Gavin McCall’s short stories, essays and one poem have appeared in dozens of literary magazines, including Eyeshot, Every Day Fiction, Paradigm, Bamboo Ridge, and Off Course. He won Hawai‘i Review’s first Sudden Fiction Award and a scholarship to attend the Squaw Valley Community of Writers, and has worked for three years as an intern for The Normal School Magazine. He earned an MA in Honolulu and an MFA in Fresno, but now he lives and writes on the Big Island of Hawai‘i, the first place he called home.


Leah Sewell is assistant editor at Coconut Poetry, an MFA candidate at the University of Nebraska, and a book designer, poet, and mother.  Her work has appeared in such publications as [PANK], Midwestern Gothic, Mom Egg and Weave Magazine and was nominated for a Pushcart in 2012. Her chapbook, Birth in Storm, was the 2013 winner of the Emerge Publications Chapbook Competition.


Fred Shaw is a graduate of the University of Pittsburgh, and Carlow University, where he received his MFA.  He teaches writing and literature at Point Park University and Carlow University.  His poems have been published in 5AM, Permafrost, Floodwall, Nerve Cowboy, Burlesque Press, Mason’s Road, Shaking Like a Mountain, Pittsburgh Post-Gazette, and Pittsburgh City Paper, where he currently reviews books. In a parallel life, he has also worked in the service industry for the past twenty-three years.  He lives in Pittsburgh with his wife and rescued hound dog.


Rosanna Staffa is an Italian writer currently living in Minneapolis. She received her MFA in Fiction by Spalding University in May. Her short story The Ghost of Chendu is published in the current issue of The Baltimore Review. Her plays have been seen on stage in Tokyo, New York, Los Angeles, Seattle and Minneapolis. She is a recipient of a McKnight Advanced Grant, a Jerome Fellowship, and an AT/T On Stage Grant. Her play, The Interview opened the Tokyo International Art Festival, The Innocence of Ghosts was seen in New York Off-Broadway at St Clement’s Theatre, and was filmed for inclusion in the Lincoln Center Theatre on Film Library. Mirage and Lucky are published by Smith & Krauss. Waltz and My Brother Sandro by Heinemann. Her adaptation of Djemma Bider’s The Biggest Little House in the Forest is included in the Plays for Early Learning Anthology Igniting Wonder published by the University of Minnesota Press. She is an Affiliated Member of The Playwrights’ Center in Minneapolis.

Samantha Eliot Stier’s short stories have appeared in The Faircloth Review, Black Heart Magazine, Extract(s), Citizen Brooklyn, Infective Ink Magazine, and Gemini Magazine, and will be featured in LA’s New Short Fiction Series in 2014. She holds an MFA in Creative Writing from Antioch University Los Angeles, and lives in sunny Venice Beach, California. Visit her here.

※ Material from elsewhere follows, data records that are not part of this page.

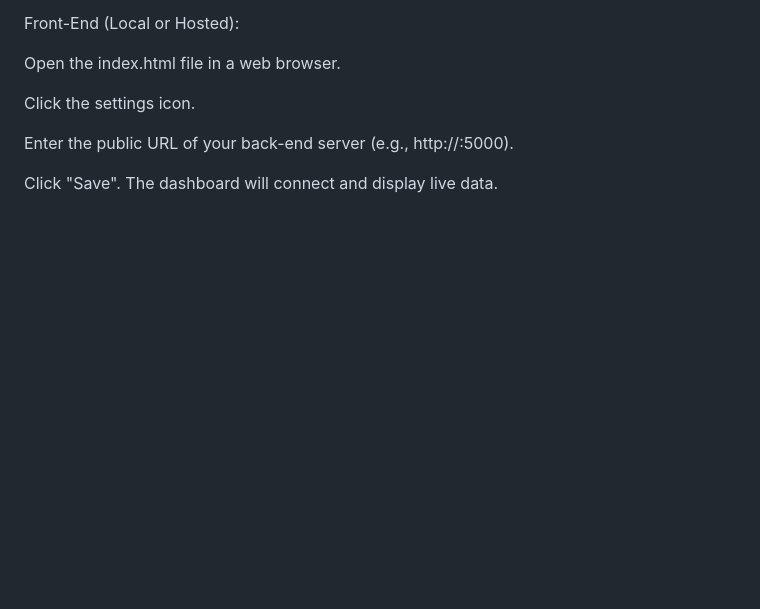
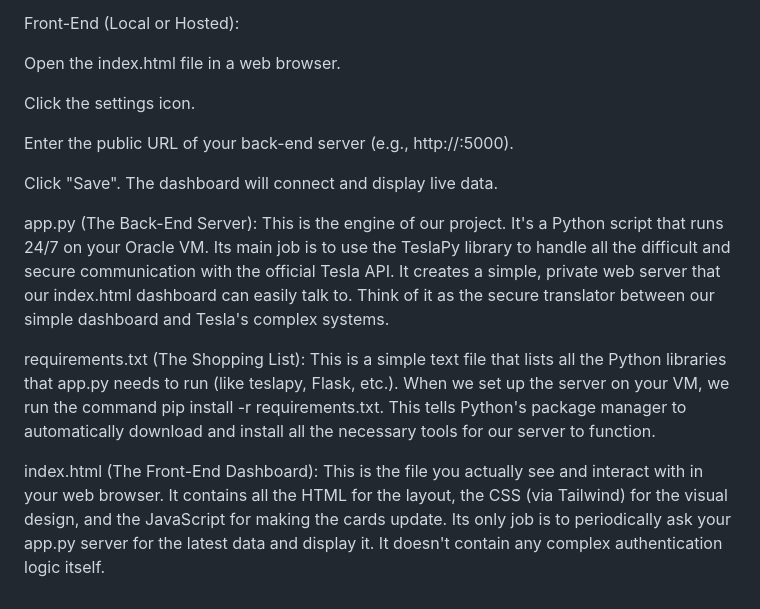
Before and after one commit to madguyanand-cyber/PowerwallDashboard, a Markdown page: README.md, the part around the change. Drawn GitHub-style; blank space fills up the shorter version.

```diff
--- a/README.md
+++ b/README.md
@@ -70,3 +70,9 @@ Click the settings icon.
 Enter the public URL of your back-end server (e.g., http://<your-vm-ip>:5000).
 
 Click "Save". The dashboard will connect and display live data.
+
+app.py (The Back-End Server): This is the engine of our project. It's a Python script that runs 24/7 on your Oracle VM. Its main job is to use the TeslaPy library to handle all the difficult and secure communication with the official Tesla API. It creates a simple, private web server that our index.html dashboard can easily talk to. Think of it as the secure translator between our simple dashboard and Tesla's complex systems.
+
+requirements.txt (The Shopping List): This is a simple text file that lists all the Python libraries that app.py needs to run (like teslapy, Flask, etc.). When we set up the server on your VM, we run the command pip install -r requirements.txt. This tells Python's package manager to automatically download and install all the necessary tools for our server to function.
+
+index.html (The Front-End Dashboard): This is the file you actually see and interact with in your web browser. It contains all the HTML for the layout, the CSS (via Tailwind) for the visual design, and the JavaScript for making the cards update. Its only job is to periodically ask your app.py server for the latest data and display it. It doesn't contain any complex authentication logic itself.
```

Donna Vorreyer is a Chicago-area writer who spends her days teaching middle school, trying to convince teenagers that words matter. Her work has appeared in many journals and her fifth chapbook, We Build Houses of Our Bodies, is forthcoming this year from Dancing Girl Press. Her first full-length poetry collection, A House of Many Windows, is now available from Sundress Publications. She also serves as a poetry editor for Mixed Fruit magazine. Visit her online here.


Kasie Whitener is a writer and business consultant living in Columbia, S.C. She writes GenX Stories and blogs at Life on Clemson Road. She has an MA from Winthrop University and a PhD from Capella University. She is a mom, a sports fan, and a passionate believer that if you’re brave enough, you can change your own life.